It’s a temporary lull, with work scheduled to resume sometime next year, but Metrolinx, the provincial government agency arranging the work, has been less than ideal in communicating its schedule, Eglinton Way BIA chair Maureen Sirois says. And it’s aggravating many of the small business owners along the street.
“Nothing happens quickly with Metrolinx,” Sirois says. “They don’t give us target dates, they don’t give us construction dates, we don’t know anything about their timelines, and they don’t keep us informed.”
Metrolinx has been working on building the Crosstown since summer 2013. The project’s boring machines originally began at Yonge, tunneled west until they reached Allen Road in April, and have been making their way back to Yonge since June.
Meanwhile, the surface work that midtown residents are familiar with has involved constructing the headwalls of future stations — underground support structures at the east and west ends that must be installed before the tunnel boring machines can arrive.
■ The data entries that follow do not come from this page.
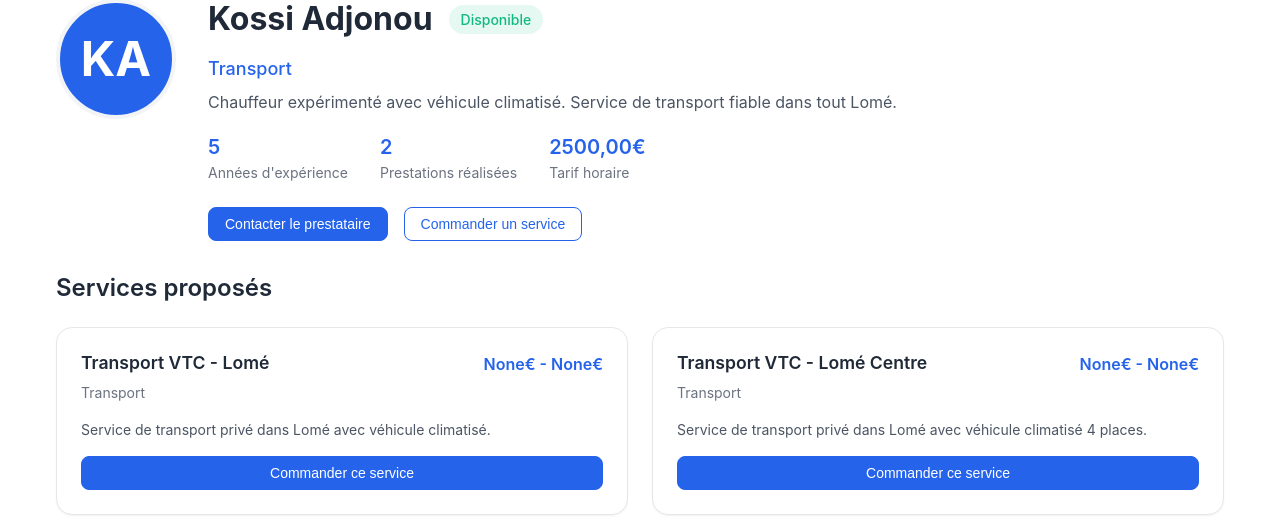
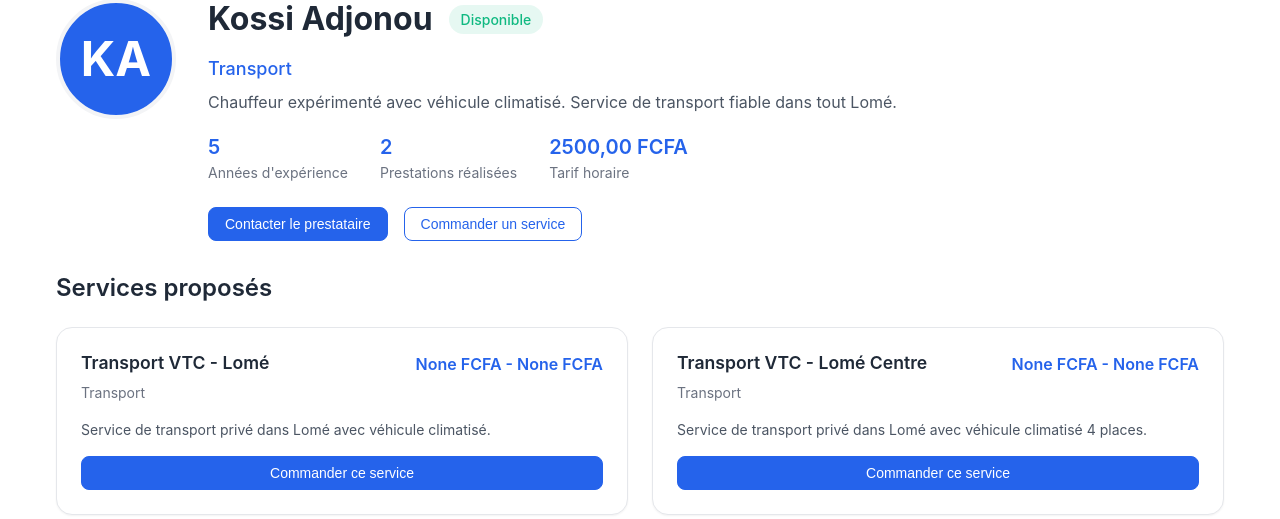
Before and after one commit to Lagracier-beauty/togo, a Django app: page /providers/1/ in a window 1280 px wide. Shown: the part 139-658 px from the top of the page. Run offline with Django 5.2, Linux system fonts and the light colour scheme; data comes from the database, SQL or seed files in the repository; data that the repository does not hold is empty.

Commit message:
change euro in FCFA

```diff
--- a/payments/models.py
+++ b/payments/models.py
@@ -100,7 +100,7 @@
         ordering = ['-created_at']
 
     def __str__(self):
-        return f"Transaction {self.transaction_id} - {self.amount}€"
+        return f"Transaction {self.transaction_id} - {self.amount} FCFA"
 
     def save(self, *args, **kwargs):
         if not self.transaction_id:
@@ -126,7 +126,7 @@
     created_at = models.DateTimeField(auto_now_add=True)
 
     def __str__(self):
-        return f"Revenus {self.provider.user.username} - {self.net_amount}€"
+        return f"Revenus {self.provider.user.username} - {self.net_amount} FCFA"
 
 class WithdrawalRequest(models.Model):
     """Demandes de retrait des prestataires"""
@@ -157,4 +157,4 @@
         ordering = ['-requested_at']
 
     def __str__(self):
-        return f"Retrait {self.provider.user.username} - {self.amount}€"
+        return f"Retrait {self.provider.user.username} - {self.amount} FCFA"
--- a/templates/provider_detail.html
+++ b/templates/provider_detail.html
@@ -75,7 +75,7 @@
 
                         {% if provider.hourly_rate %}
                             <div>
-                                <div style="font-weight: 600; font-size: 1.25rem; color: var(--primary);">{{ provider.hourly_rate }}€</div>
+                                <div style="font-weight: 600; font-size: 1.25rem; color: var(--primary);">{{ provider.hourly_rate }} FCFA</div>
                                 <div style="font-size: 0.875rem; color: var(--text-muted);">Tarif horaire</div>
                             </div>
                         {% endif %}
@@ -125,11 +125,11 @@
 
                         <div style="text-align: right;">
                             {% if service.pricing_type == 'fixed' %}
-                                <div style="font-weight: 600; color: var(--primary);">{{ service.base_price }}€</div>
+                                <div style="font-weight: 600; color: var(--primary);">{{ service.base_price }} FCFA</div>
                             {% elif service.pricing_type == 'hourly' %}
-                                <div style="font-weight: 600; color: var(--primary);">{{ service.base_price }}€/h</div>
+                                <div style="font-weight: 600; color: var(--primary);">{{ service.base_price }} FCFA/h</div>
                             {% else %}
-                                <div style="font-weight: 600; color: var(--primary);">{{ service.min_price }}€ - {{ service.max_price }}€</div>
+                                <div style="font-weight: 600; color: var(--primary);">{{ service.min_price }} FCFA - {{ service.max_price }} FCFA</div>
                             {% endif %}
                         </div>
                     </div>
--- a/templates/providers.html
+++ b/templates/providers.html
@@ -150,7 +150,7 @@
                         </a>
                         {% if provider.hourly_rate %}
                             <div class="btn btn-outline btn-sm" style="pointer-events: none;">
-                                {{ provider.hourly_rate }}€/h
+                                {{ provider.hourly_rate }} FCFA/h
                             </div>
                         {% endif %}
                     </div>
```
Also changed, not shown: templates/services.html (+4 -4 lines), 1 other file.
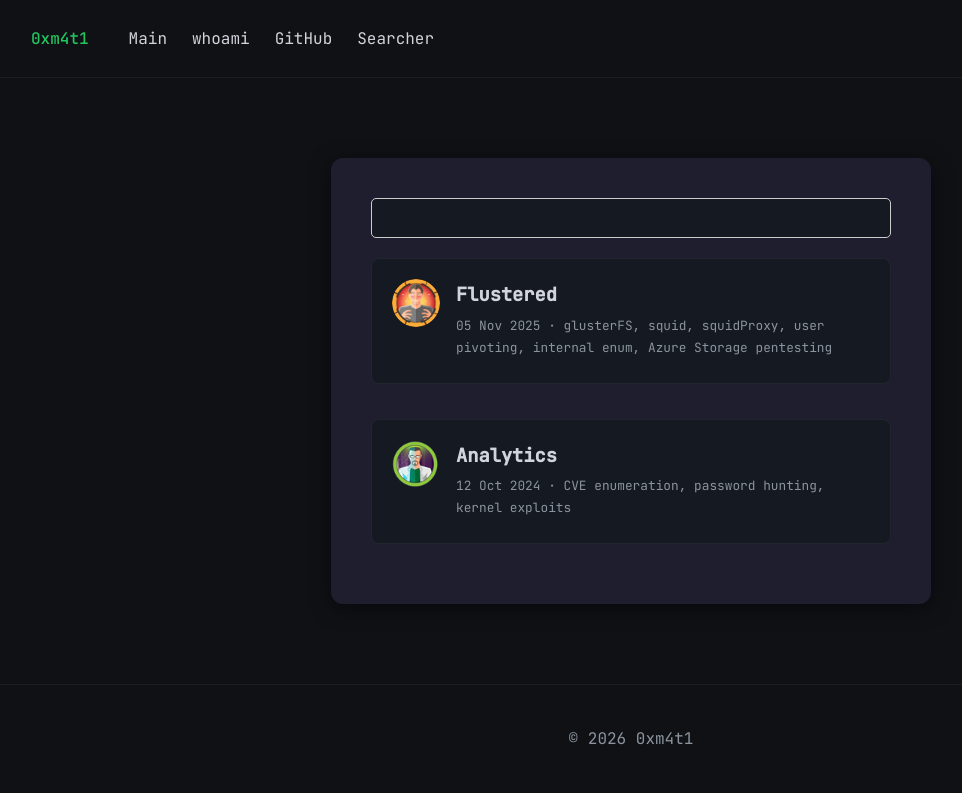
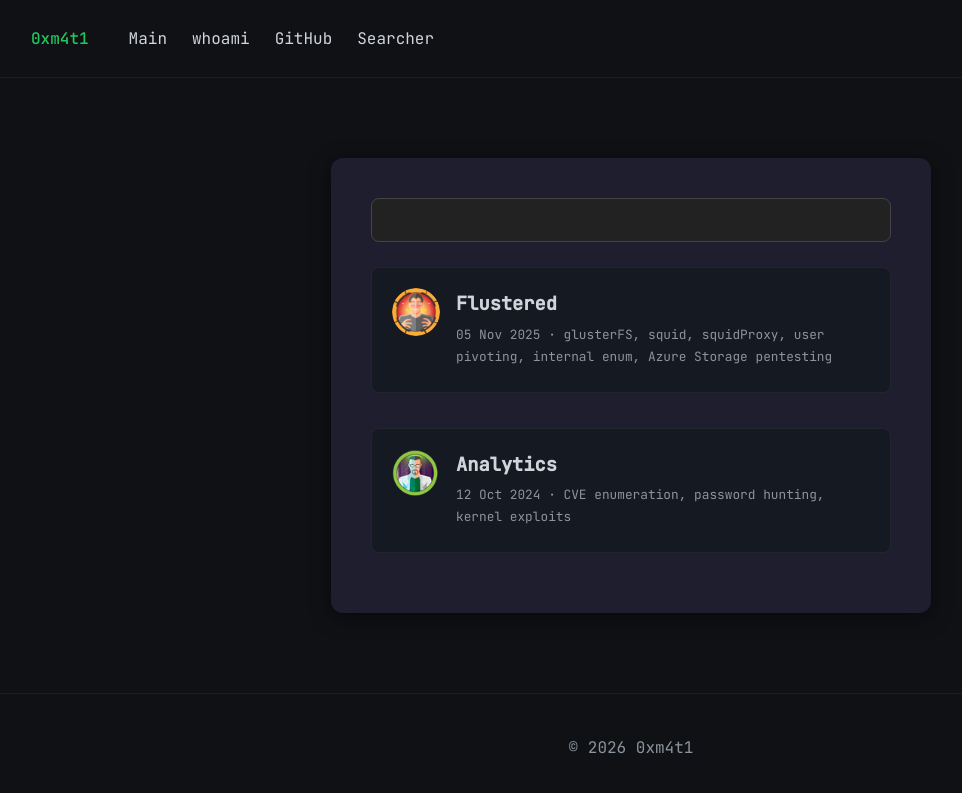
Before and after one commit to jdejavi/jdejavi.github.io, a Jekyll site: the page built from posts/index.html, in a window 1280 px wide. Shown: the top 793 px of the page, without its empty margins (9-971 px from the left). Built offline with Jekyll 4.4.1, drawn with Linux system fonts in a browser that asks for light colours.

Commit message:
Update index.html

```diff
--- a/posts/index.html
+++ b/posts/index.html
@@ -3,10 +3,33 @@
 title: Search machines
 ---
 
+<style>
+  #search::placeholder {
+    color: #bbbbbb; /* Color gris claro */
+    opacity: 1;     /* Necesario para Firefox */
+  }
+
+  /* Para navegadores antiguos o específicos */
+  #search::-webkit-input-placeholder { color: #bbbbbb; }
+  #search::-moz-placeholder { color: #bbbbbb; }
+  #search:-ms-input-placeholder { color: #bbbbbb; }
+
+  /* Estilo extra para que el texto que tú escribes sea blanco */
+  #search {
+    background: #222; /* Fondo oscuro para el input */
+    color: white;     /* Color de la letra al escribir */
+    width: 100%;
+    padding: 12px;
+    margin-bottom: 25px;
+    border: 1px solid #444;
+    border-radius: 8px;
+    outline: none;
+  }
+</style>
+
 <div class="search-container">
   <!-- He añadido un placeholder para que se sepa que es un buscador -->
-  <input type="text" id="search" autofocus
-         style="width: 100%; padding: 10px; margin-bottom: 20px; border-radius: 5px; border: 1px solid #ccc; color: black;">
+  <input type="text" id="search" autofocus />
 
   <div id="results">
     {% for post in site.posts %}
```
Once the boring machines finish their current digging in 2016, further work on the stations can begin.
It’s a complicated project with a lot of moving gears, Metrolinx spokesperson Jamie Robinson says, and while he acknowledges that there is ‘room for improvement” in the communication process between Metrolinx and the businesses along Eglinton Avenue West, Robinson also says that the agency does its best to support business owners affected by the construction, including by distributing its construction schedule to affected parties whenever it has a firm timeline in place.
“[Contractors] do the work at a fixed price… and they’ve got an end date,” Robinson says. “How they manage within that is entirely up to them. That’s the nature of the work that gets done.”
Usually the contractors provide Metrolinx with the appropriate information in a timely manner, Robinson says, and the agency distributes it, with the goal of informing affected residents and business owners at least two weeks in advance.
“But there have been a couple of instances where some unanticipated impacts will come up late in the game,” he says.
The problem with Metrolinx’s small business support system is that it isn’t in sync with the realities of running one, Sirois says. For example, one business owner had trucks in front of his store for six days in a row, she says, and it took Metrolinx two weeks to investigate the problem.
“They said, ‘Well, the construction’s only going to be there for two or three weeks,’” she says. “Holy cow – two or three weeks! That’s a lifetime to a storekeeper.”
Ward 22 Councillor Josh Matlow, who has engaged with both sides, says that while Metrolinx does make an effort to share information, and that agency representatives have attended every meeting he’s invited them to, many, many small business owners have told him that the organization does not share its information in a timely or detailed enough manner.
“So many small business owners had to make a lot of sacrifices while this important transit project has been built,” Matlow says. “At the very least, they deserve timely information so they can make proactive decisions.”